All lines in the records below that hold "class" are to be shown.

--- Extracted material Enclosed Below ---

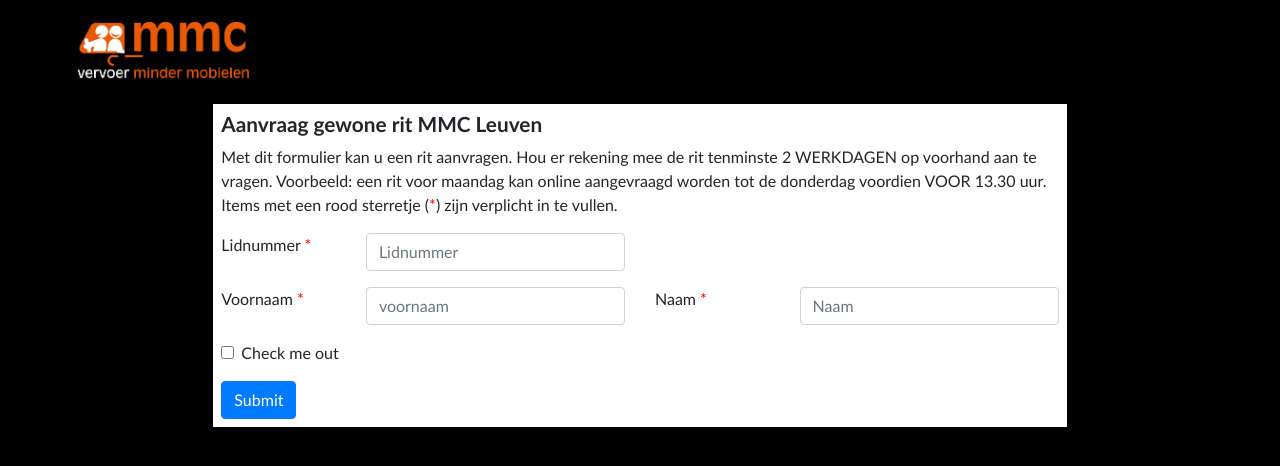
Repository: tclaes/vera
Page: index.html
These files come from the project's save history. The page is drawn as it stood at one moment and after a run of saves; the edit follows.
The browser window is 1280 px wide. The pictures show the whole page.

Above is the page before, as saved 2018-11-12 15:45:48.

After the next 2 saves:
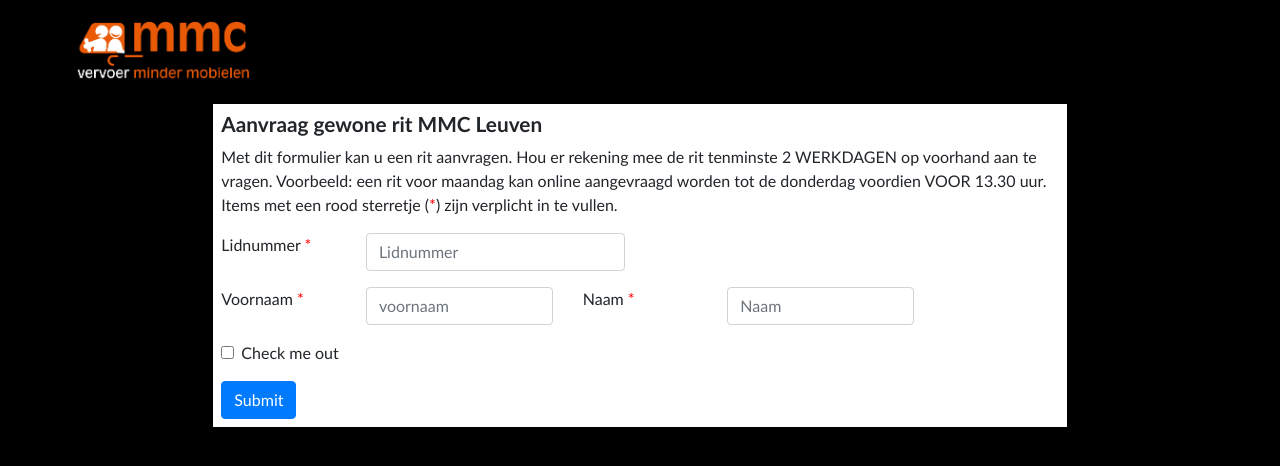
The 2 saves are shown as one change because they came seconds apart.
The last was saved 23 s later.
--- a/index.html
+++ b/index.html
@@ -49,14 +49,14 @@
               <div class="col-md-2">
                 <label for="voornaam">Voornaam <span class="red">*</span></label>
               </div>
-              <div class="col-md-4">
+              <div class="col-md-3">
                 <input type="text" class="form-control" id="voornaam" placeholder="voornaam">
               </div>
 
                 <div class="col-md-2">
                   <label for="voornaam">Naam <span class="red">*</span></label>
                 </div>
-                <div class="col-md-4">
+                <div class="col-md-3">
                   <input type="text" class="form-control" id="naam" placeholder="Naam">
                 </div>
               </div>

--- End of Enclosed Extracted material ---

- [Output for this exercise]
               <div class="col-md-2">
                 <label for="voornaam">Voornaam <span class="red">*</span></label>
-              <div class="col-md-4">
+              <div class="col-md-3">
                 <input type="text" class="form-control" id="voornaam" placeholder="voornaam">
                 <div class="col-md-2">
                   <label for="voornaam">Naam <span class="red">*</span></label>
-                <div class="col-md-4">
+                <div class="col-md-3">
                   <input type="text" class="form-control" id="naam" placeholder="Naam">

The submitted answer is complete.